I want to share one of my weekly columns for the Cook Island News, called "Virtues in Paradise," along with the back story. The editor's headline was "Trustworthiness No Lemon".
My husband has a weakness for Myer lemons, the big juicy ones. He makes quarts of lemonade from them and to my delight, gets his Vitamin C that way. The other day, waiting for the health workers to measure my body mass index and blood pressure, I met a farmer, the main farmer who grows these lemons. He said he would pop in the next day with some lemons for us. Out of my mouth without thinking came the question, "Are you a trustworthy man? Will you really come?" He sat up taller and said, "Yes I am." Sure enough his truck pulled up the next day. "Thank you for your trustworthiness," I said to him. He said, "Of course. How else would people know I keep my word?"
This may seem like a small thing, but to me it is one of the most important virtues. Trustworthiness is described in the Baha'i teachings as "the foundation of all virtues". Jesus talked of building one's house on rock, not sand. Trustworthy faith to me means that we walk our talk. How do we practice this essential virtue?
- We only make promises we can keep.
- Our words don't exceed our deeds.
- We keep our promises.
- We do what we say we will do.
This kind of reliability is the basis of real success, and garners genuine respect from others because they know they can trust us. Those Myer lemons were really sweet, and even sweeter to me, was meeting a man of trustworthiness.
Okay. That was the last line of the column. Here's the sequel. The next time I called the lemon farmer, he said he would be there the next day and sure enough he was. Then the article came out. When he came the next time, he arrived minutes after I called even though he told me he was working with his goats. I could hear them bleating in the background when he answered his cell phone.

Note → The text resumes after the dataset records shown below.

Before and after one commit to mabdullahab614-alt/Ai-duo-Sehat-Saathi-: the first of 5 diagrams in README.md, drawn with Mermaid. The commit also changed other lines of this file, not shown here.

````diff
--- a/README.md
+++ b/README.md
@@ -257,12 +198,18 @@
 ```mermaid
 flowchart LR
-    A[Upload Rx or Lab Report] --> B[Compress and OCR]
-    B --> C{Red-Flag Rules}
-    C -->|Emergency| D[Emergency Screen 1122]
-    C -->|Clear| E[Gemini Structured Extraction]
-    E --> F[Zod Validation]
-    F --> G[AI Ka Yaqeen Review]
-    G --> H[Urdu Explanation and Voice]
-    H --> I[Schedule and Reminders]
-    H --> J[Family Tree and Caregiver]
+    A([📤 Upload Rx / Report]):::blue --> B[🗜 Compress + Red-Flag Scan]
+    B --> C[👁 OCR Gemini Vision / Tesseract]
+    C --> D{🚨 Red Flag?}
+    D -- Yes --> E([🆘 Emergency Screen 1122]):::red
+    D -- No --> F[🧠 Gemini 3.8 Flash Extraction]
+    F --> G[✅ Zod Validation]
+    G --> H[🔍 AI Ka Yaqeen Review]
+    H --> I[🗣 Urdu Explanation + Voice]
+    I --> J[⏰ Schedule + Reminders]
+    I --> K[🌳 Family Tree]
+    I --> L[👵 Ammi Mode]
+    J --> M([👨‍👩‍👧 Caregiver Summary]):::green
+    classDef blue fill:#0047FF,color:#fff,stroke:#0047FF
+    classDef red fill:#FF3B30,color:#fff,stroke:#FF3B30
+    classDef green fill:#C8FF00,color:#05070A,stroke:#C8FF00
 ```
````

I said "Did you see the column I wrote about you?" "Yes," he said, beaming. "I knew it was me when I read it. But my wife didn't believe me." "Want me to tell her?" I asked. "No, other people did." He was carrying a huge, overflowing bag of lemons, many more than we asked for. Then I said, "You could sell these extra lemons. You're being really generous." When he was acknowledged for yet another virtue, his smile was radiant. He said, "No, no. Keep them. Generosity brings a blessing." So we happily accepted our new crop. I said to Dan later, "He really wants to be good." "Everyone does," Dan replied. Once again, I saw the power of a virtues acknowledgment to confirm the deepest desires of our hearts -- to be good and to be seen.